[Records from a data collection]
★ ★ ★ ★ ★ ★ ★
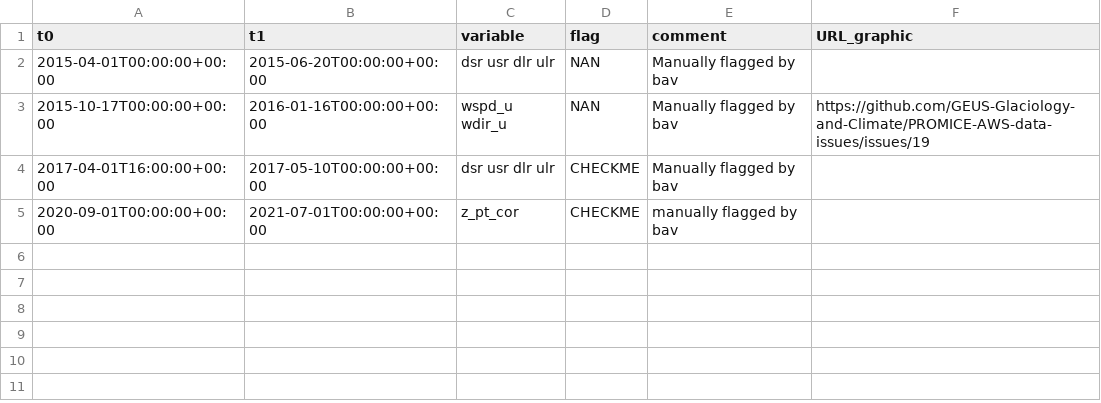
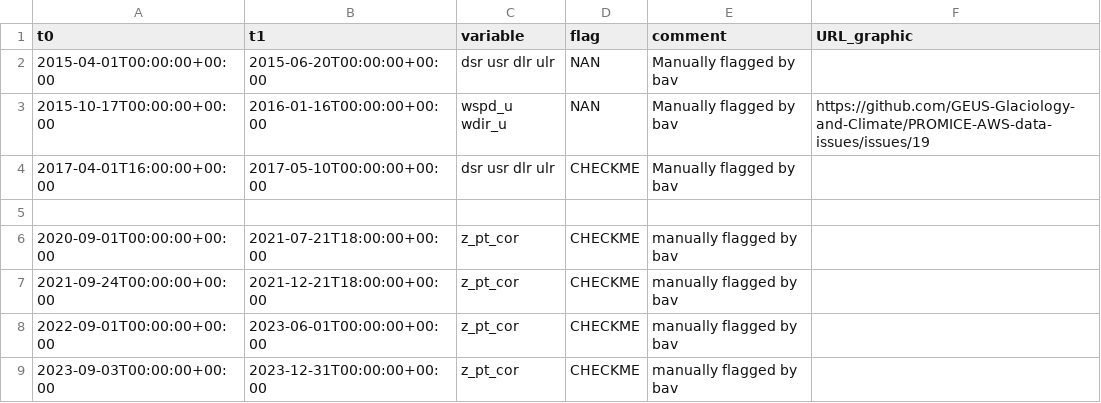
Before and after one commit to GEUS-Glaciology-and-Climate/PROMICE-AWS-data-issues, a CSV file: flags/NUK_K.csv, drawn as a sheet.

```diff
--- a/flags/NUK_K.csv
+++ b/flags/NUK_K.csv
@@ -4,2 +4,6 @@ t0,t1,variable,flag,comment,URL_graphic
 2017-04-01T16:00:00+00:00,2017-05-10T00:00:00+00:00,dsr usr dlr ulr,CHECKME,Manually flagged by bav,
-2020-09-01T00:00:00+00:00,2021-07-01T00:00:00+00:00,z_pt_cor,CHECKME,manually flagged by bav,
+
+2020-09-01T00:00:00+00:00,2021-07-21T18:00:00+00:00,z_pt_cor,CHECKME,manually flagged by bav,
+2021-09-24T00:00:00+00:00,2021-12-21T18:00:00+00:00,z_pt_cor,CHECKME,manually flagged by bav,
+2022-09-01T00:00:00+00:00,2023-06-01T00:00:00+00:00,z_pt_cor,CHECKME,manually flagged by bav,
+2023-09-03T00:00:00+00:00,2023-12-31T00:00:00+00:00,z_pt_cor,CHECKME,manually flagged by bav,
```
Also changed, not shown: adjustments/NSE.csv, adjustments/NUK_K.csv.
★ ★ ★ ★ ★ ★ ★
Set down every line of the entries above again, exactly as written, but not the pictures.

Before and after one commit to GEUS-Glaciology-and-Climate/PROMICE-AWS-data-issues, a CSV file: flags/NUK_K.csv, drawn as a sheet.

```diff
--- a/flags/NUK_K.csv
+++ b/flags/NUK_K.csv
@@ -4,2 +4,6 @@ t0,t1,variable,flag,comment,URL_graphic
 2017-04-01T16:00:00+00:00,2017-05-10T00:00:00+00:00,dsr usr dlr ulr,CHECKME,Manually flagged by bav,
-2020-09-01T00:00:00+00:00,2021-07-01T00:00:00+00:00,z_pt_cor,CHECKME,manually flagged by bav,
+
+2020-09-01T00:00:00+00:00,2021-07-21T18:00:00+00:00,z_pt_cor,CHECKME,manually flagged by bav,
+2021-09-24T00:00:00+00:00,2021-12-21T18:00:00+00:00,z_pt_cor,CHECKME,manually flagged by bav,
+2022-09-01T00:00:00+00:00,2023-06-01T00:00:00+00:00,z_pt_cor,CHECKME,manually flagged by bav,
+2023-09-03T00:00:00+00:00,2023-12-31T00:00:00+00:00,z_pt_cor,CHECKME,manually flagged by bav,
```
Also changed, not shown: adjustments/NSE.csv, adjustments/NUK_K.csv.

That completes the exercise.